Yesterday, opposition reformists asked for a vote recount in Iran’s parliamentary elections, which took place Friday. Earlier in the week they had challenged the fairness of the vote.

Despite enjoying relatively strong support in Tehran, the reformists failed to win any of the 30 seats there. Allies of President Mahmoud Ahmadinejad, on the other hand, won 19 of the contests in the capital. Reformists have a chance to pick up seats in Tehran in runoff elections to be conducted either next month or in May. In the meantime, they called on the Interior Ministry to release vote counts from each of the polling sites in the capital. The Guardian Council, Iran’s constitutional watchdog, said that a full recount was not possible, but it promised a “random” recounting of ballot boxes. The government maintains that the election was fair.

Umm, no. Reformists were crippled before a single ballot was cast. The Guardian Council disqualified about 1,700 reformist candidates, with the result that reformists could contest only half the 290 seats at stake. Even so, Ahmadinejad seems to have lost support: the election was widely seen as a referendum on his policies.

In one sense, the president’s setback does not matter: he retains the confidence of the cleric who sits atop the theocracy, Supreme Leader Ayatollah Ali Khamenei. Yet Ahmadinejad will now face a stronger opposition in parliament. Rigged political systems, like Iran’s, run on signals, and the signals from this election show that Ahmadinejad has lost popularity during his tenure, which could undermine his chances should he run for re-election next year.

Fortunately for the fiery president, many Iranians have simply tuned out of politics. Turnout in Tehran, for instance, appears to have been half the national rate of 60 percent announced by the Interior Ministry. And even in the conservative outlying areas there is fundamental discontent: polling shows that about 90 percent of Iranians want the right to choose—and remove—the supreme leader. That will never happen as long as the theocracy exists, however. The ayatollahs maintain their limited political system so that they can gauge shifts in public mood and react accordingly. So far, despite widespread popular dissatisfaction, the system has worked to keep the clerics in power.

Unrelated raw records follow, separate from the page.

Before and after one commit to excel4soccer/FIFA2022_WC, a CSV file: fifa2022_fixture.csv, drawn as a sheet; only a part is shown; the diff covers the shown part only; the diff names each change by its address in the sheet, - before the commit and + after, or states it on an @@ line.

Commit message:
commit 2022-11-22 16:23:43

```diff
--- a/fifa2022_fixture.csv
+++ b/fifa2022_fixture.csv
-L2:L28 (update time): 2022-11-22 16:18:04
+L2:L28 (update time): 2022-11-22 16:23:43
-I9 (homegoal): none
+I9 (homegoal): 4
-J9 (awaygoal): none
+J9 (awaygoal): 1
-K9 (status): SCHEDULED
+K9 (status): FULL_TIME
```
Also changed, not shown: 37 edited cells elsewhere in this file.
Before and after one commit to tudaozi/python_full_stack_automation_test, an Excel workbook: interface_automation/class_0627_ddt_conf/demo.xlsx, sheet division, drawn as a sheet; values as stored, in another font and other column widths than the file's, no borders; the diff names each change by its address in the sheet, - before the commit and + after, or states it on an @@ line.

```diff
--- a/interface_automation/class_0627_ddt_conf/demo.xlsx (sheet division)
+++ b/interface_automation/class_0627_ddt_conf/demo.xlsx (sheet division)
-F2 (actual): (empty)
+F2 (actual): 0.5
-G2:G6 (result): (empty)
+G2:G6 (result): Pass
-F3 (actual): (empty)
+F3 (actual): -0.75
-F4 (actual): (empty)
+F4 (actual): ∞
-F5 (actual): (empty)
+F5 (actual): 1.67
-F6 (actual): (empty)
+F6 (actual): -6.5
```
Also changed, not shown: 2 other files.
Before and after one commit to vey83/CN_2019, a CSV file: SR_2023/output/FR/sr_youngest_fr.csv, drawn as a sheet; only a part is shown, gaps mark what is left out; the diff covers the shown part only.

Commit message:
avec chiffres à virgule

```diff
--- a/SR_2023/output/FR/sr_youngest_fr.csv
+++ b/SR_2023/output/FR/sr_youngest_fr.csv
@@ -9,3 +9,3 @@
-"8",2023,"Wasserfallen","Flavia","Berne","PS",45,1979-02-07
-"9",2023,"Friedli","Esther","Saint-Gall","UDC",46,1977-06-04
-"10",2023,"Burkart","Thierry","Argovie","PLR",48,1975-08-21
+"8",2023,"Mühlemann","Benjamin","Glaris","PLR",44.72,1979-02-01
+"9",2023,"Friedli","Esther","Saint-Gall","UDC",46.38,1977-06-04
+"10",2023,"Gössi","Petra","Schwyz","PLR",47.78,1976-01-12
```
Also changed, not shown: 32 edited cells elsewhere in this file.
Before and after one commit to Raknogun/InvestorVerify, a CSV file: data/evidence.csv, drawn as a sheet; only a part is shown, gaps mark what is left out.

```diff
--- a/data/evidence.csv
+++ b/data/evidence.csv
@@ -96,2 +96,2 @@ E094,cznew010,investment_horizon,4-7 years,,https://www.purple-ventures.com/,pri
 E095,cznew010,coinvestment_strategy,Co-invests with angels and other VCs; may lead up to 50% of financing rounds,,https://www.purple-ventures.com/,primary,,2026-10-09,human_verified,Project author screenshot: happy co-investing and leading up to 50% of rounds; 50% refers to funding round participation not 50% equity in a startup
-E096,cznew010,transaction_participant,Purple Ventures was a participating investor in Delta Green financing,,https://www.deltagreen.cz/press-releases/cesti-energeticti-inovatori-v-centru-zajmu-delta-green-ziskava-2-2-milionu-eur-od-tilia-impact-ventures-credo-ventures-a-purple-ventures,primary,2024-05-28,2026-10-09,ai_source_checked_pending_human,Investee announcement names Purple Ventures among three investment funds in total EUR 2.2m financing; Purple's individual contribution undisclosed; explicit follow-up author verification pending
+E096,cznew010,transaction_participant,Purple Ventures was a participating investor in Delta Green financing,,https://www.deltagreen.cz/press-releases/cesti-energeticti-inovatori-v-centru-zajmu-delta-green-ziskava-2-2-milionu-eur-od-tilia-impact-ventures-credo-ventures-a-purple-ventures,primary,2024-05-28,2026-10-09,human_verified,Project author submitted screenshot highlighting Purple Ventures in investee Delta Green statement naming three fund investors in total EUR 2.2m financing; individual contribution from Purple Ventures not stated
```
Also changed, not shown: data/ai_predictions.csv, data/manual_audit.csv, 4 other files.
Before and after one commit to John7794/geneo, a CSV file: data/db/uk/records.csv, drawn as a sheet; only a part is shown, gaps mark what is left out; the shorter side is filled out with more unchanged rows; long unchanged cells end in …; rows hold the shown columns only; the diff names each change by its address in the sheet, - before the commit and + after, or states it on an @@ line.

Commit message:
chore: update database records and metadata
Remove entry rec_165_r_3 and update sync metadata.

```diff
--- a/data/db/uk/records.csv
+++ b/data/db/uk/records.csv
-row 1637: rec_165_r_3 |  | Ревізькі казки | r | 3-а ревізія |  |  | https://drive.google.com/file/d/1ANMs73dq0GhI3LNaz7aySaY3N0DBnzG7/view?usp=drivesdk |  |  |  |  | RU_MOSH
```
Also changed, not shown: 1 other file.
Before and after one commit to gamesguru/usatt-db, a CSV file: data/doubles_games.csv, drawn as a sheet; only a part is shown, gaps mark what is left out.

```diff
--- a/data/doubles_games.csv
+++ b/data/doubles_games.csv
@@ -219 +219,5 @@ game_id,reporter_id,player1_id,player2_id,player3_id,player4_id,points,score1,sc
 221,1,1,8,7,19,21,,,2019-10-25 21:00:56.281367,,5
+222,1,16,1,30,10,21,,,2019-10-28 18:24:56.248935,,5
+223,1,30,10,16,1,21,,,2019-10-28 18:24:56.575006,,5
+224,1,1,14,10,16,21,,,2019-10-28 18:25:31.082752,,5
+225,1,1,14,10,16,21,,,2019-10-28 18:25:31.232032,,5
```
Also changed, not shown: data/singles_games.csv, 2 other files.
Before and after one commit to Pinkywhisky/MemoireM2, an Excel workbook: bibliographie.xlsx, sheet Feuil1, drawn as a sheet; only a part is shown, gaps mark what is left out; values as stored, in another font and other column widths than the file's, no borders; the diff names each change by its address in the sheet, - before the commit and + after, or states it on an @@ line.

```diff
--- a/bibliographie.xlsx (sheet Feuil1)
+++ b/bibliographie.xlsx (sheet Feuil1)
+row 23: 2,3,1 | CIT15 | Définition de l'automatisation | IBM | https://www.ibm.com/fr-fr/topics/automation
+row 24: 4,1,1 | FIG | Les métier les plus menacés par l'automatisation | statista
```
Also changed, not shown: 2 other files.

Fortunately for us, limited systems like Iran’s do not stand the test of time. People either take elections seriously and push for real power or they ignore government institutions and force change from the streets. Iranians placed faith in reformers and were disappointed during the presidency of Mohammad Khatami, Ahmadinejad’s predecessor. The real test for the ayatollahs will be the protests that will inevitably come.